## PROBLEM
In the data below, find each line carrying the string "format" and copy it out.

## Records from a dataset
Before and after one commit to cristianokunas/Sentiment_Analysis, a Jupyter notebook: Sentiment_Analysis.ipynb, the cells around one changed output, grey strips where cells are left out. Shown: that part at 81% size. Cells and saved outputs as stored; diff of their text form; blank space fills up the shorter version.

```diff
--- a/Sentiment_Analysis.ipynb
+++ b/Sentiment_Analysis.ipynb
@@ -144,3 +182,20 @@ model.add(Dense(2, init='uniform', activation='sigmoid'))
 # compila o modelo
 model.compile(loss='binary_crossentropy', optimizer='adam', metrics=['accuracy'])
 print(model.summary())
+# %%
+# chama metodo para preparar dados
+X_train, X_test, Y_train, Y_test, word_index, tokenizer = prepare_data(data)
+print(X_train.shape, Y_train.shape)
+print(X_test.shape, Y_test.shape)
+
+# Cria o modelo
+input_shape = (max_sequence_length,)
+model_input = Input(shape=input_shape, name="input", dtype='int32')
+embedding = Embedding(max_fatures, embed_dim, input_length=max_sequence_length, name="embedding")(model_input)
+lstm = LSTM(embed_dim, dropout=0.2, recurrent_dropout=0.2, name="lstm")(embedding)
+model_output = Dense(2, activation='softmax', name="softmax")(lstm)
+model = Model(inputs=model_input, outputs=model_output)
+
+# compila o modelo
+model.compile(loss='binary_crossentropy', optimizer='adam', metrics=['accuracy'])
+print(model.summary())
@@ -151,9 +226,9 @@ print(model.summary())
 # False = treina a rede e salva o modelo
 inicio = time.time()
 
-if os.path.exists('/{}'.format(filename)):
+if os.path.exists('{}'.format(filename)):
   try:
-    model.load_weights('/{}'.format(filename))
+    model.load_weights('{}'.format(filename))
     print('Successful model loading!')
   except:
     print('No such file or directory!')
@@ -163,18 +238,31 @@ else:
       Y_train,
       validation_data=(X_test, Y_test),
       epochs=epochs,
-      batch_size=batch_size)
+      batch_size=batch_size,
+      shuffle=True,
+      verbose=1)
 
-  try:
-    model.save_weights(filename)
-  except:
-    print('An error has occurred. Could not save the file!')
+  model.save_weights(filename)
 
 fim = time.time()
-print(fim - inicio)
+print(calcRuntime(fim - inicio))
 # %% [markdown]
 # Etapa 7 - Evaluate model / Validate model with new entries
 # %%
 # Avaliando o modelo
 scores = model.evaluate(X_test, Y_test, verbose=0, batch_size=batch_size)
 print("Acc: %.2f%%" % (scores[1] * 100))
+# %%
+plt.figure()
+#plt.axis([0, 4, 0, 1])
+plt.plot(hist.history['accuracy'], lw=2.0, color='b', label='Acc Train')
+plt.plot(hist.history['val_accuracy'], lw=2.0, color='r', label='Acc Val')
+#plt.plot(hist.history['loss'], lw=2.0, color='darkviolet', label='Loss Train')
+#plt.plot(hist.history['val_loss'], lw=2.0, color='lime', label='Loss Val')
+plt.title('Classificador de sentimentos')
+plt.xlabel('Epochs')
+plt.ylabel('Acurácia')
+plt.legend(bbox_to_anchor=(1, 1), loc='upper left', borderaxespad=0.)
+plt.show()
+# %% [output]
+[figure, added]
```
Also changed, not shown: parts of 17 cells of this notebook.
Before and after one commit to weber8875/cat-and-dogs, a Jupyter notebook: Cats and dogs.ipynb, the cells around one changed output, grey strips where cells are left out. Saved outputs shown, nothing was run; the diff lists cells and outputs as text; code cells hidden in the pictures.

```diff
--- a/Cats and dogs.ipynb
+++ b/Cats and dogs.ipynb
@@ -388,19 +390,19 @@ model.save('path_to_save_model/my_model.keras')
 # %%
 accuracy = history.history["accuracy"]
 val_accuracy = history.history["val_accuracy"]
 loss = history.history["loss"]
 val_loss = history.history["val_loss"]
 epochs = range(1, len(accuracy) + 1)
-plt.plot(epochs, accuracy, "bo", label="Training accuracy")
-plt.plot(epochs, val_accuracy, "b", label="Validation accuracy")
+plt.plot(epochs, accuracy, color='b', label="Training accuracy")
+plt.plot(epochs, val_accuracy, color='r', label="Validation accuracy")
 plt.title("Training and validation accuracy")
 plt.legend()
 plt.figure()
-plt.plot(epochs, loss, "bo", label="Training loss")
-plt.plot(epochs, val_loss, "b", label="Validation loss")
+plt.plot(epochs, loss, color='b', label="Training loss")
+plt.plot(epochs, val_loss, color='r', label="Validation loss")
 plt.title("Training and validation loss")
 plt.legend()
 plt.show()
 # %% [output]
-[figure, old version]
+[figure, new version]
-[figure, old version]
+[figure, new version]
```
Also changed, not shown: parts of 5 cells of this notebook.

## EXERCISE SOLUTION
-if os.path.exists('/{}'.format(filename)):
+if os.path.exists('{}'.format(filename)):
-    model.load_weights('/{}'.format(filename))
+    model.load_weights('{}'.format(filename))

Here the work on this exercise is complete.